Emergency room doctors immediately took charge when Malcolm appeared at the hospital. They cut a tracheotomy in his throat to allow him to breathe, but it made no difference. For 15 minutes, they labored over his unresponsive form before declaring him dead at 3:30 p.m.
Questions persist about who ordered the assassination, and why. Among the various conspiracy theories espoused throughout the years, one version places the FBI at the center of an elaborate assassination plot. Even if the Bureau did not take an active part in the murder, FBI efforts to exploit the gulf between Malcolm X and the NOI certainly contributed to the poisoned atmosphere that encouraged his enemies to shoot the 39-year-old activist.
Within days, three suspects emerged. Aside from Hayer, wounded and captured at the scene, the police focused on two NOI soldiers: Norman 3X Butler and Thomas 15X Johnson. Numerous eyewitnesses placed the men in the ballroom that afternoon. Police promptly arrested the men and charged them with Malcolm’s murder. Conspiracy theorists suggested that others had been involved, too, including undercover FBI agents who had planned to kill Malcolm X many times in the past.
Hayer eventually confessed his role in the shooting. He said that he had been aided by accomplices, but he would not provide their names. He insisted, however, that Butler and Johnson did not participate. His remarks did not prevent a jury from convicting all three defendants of first-degree murder. Sentenced to serve for life in prison, all three survived behind bars. Butler was paroled in 1985, Johnson in 1987, and Hayer in 2010. Willie X Bradley and Leon X Davis were never hauled into court to account for their crimes.

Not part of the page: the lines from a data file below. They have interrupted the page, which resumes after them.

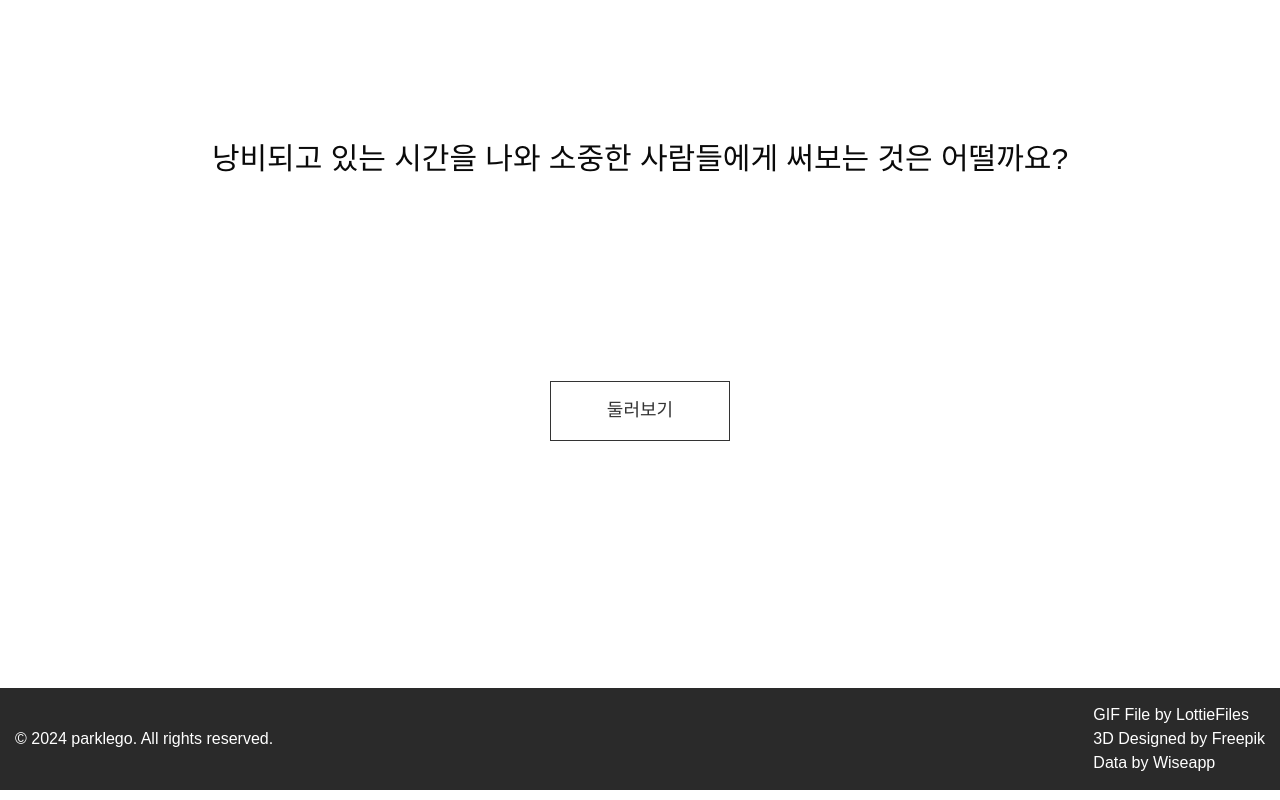
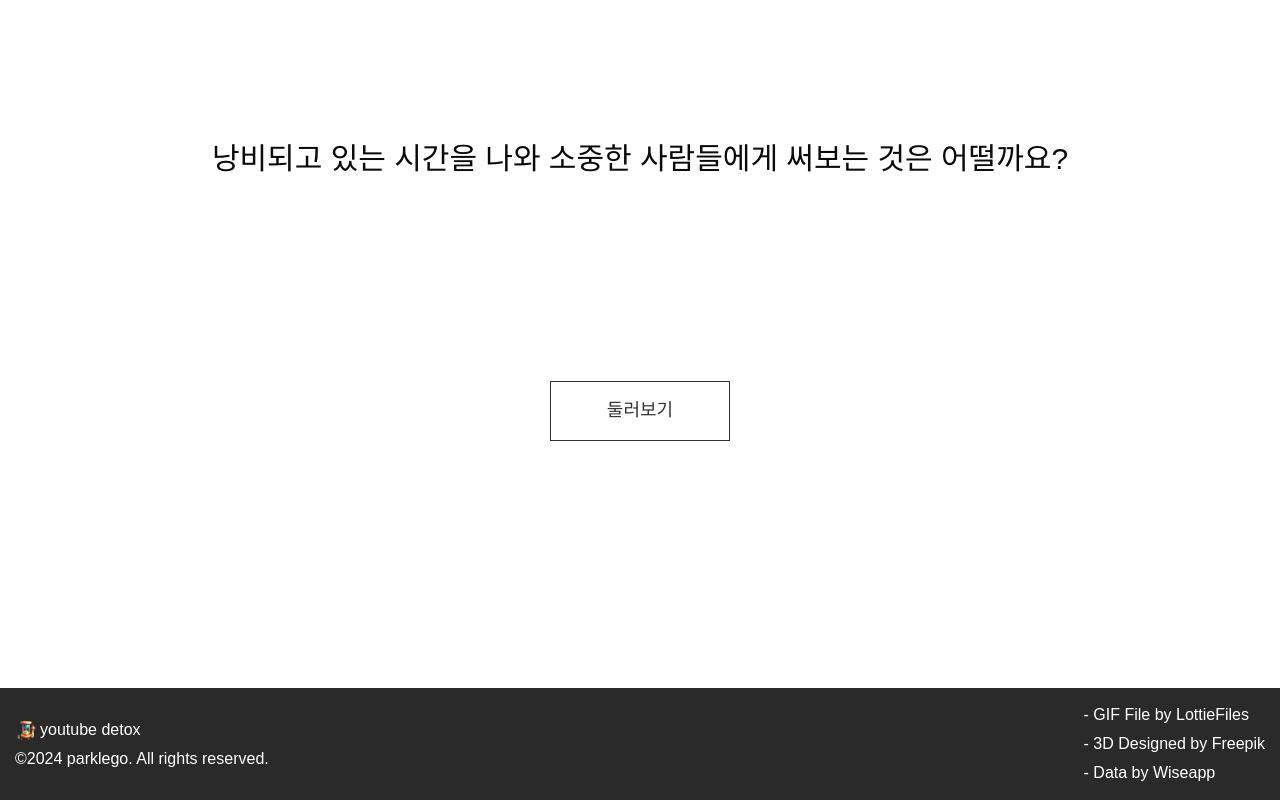
Before and after one commit to parklego/youtube_detox, a Next.js app: page / in a window 1280 px wide. Shown: the part 4172-4972 px from the top of the page. Built offline with nearby package versions, Linux system fonts and the light colour scheme; a web font is replaced by a local one.

Commit message:
footer 로고 추가 및 정렬

```diff
--- a/src/components/footer/Footer.module.css
+++ b/src/components/footer/Footer.module.css
@@ -18,8 +18,13 @@
   align-items: center;
 }
 
-.me {
+.logoWrapper {
+  display: flex;
+  align-items: center;
 }
 
 .sources {
+  display: flex;
+  flex-direction: column;
+  gap: 5px;
 }
--- a/src/components/footer/Footer.tsx
+++ b/src/components/footer/Footer.tsx
@@ -1,29 +1,36 @@
 import React from "react";
 import styles from "./Footer.module.css";
 import Link from "next/link";
+import Image from "next/image";
 import { getCurrentYear } from "@/utils/utils";
 
 const Footer = () => {
   return (
     <div className={styles.container}>
       <div className={styles.wrapper}>
-        <div className={styles.me}>
-          © {getCurrentYear()}
-          <Link href={"https://github.com/parklego"}> parklego</Link>. All
-          rights reserved.
+        <div className={styles.sources}>
+          <div className={styles.logoWrapper}>
+            <Image src="/logo.jpeg" alt="logo" width={25} height={25} />
+            <p>youtube detox</p>
+          </div>
+          <div>
+            ©{getCurrentYear()}
+            <Link href={"https://github.com/parklego"}> parklego</Link>. All
+            rights reserved.
+          </div>
         </div>
         <div className={styles.sources}>
           <div>
-            GIF File by
+            - GIF File by
             <Link href={"https://lottiefiles.com/"}> LottieFiles</Link>
           </div>
           <div>
-            3D Designed by
+            - 3D Designed by
             <Link href={"www.freepik.com"}> Freepik</Link>
           </div>
 
           <div>
-            Data by
+            - Data by
             <Link href={"https://www.wiseapp.co.kr/"}> Wiseapp</Link>
           </div>
         </div>
```
Also changed, not shown: public/logo.jpeg (added).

Malcolm X’s assassins do not fit into a neat category. The Nation of Islam gunmen shot Malcolm because he separated from the NOI and dared to criticize Elijah Muhammad. They saw a man who refused to be cowed, who would not temper his views even when he might have profited by toning down his rhetoric. They probably were Type 1 assassins, seeking to accomplish what amounted to a political objective by dispatching a political enemy. The zeal and commitment of these NOI soldiers were based on rational, supposedly principled motives. They possessed an objective—to rid the NOI of an intractable problem—and they took steps to achieve that objective.
Yet there are elements of Type 2 and Type 3 motives as well. As members of a religious group based largely on a cult of personality—namely, Elijah Muhammad’s personality and his enigmatic brand of Islam—the assassins had to demonstrate to their leader that they were loyal subjects. Because Malcolm X had become a pariah, they decided that the most effective means of demonstrating their fidelity to the leader was to eliminate the problem through violence. Their personalities were subsumed by Elijah Muhammad’s personality, making the gunmen appear to be Type 2 actors—needy, possessing low self-esteem, neurotic. They would show their significant other—Muhammad—that they were worthy disciples.
Yet the cavalier manner in which they shot Malcolm X suggests that one or more of the gunmen may have been psychopathic personalities. They did not hesitate to fire multiple shots inside a crowded ballroom, assassinating a public figure in front of his family as well as 400 potential eyewitnesses. Type 3 actors are so contemptuous of ordinary social mores that they feel no compunction about lashing out violently against a target. They are indifferent to the feelings of others, indifferent to death, and nihilistic in their outlook.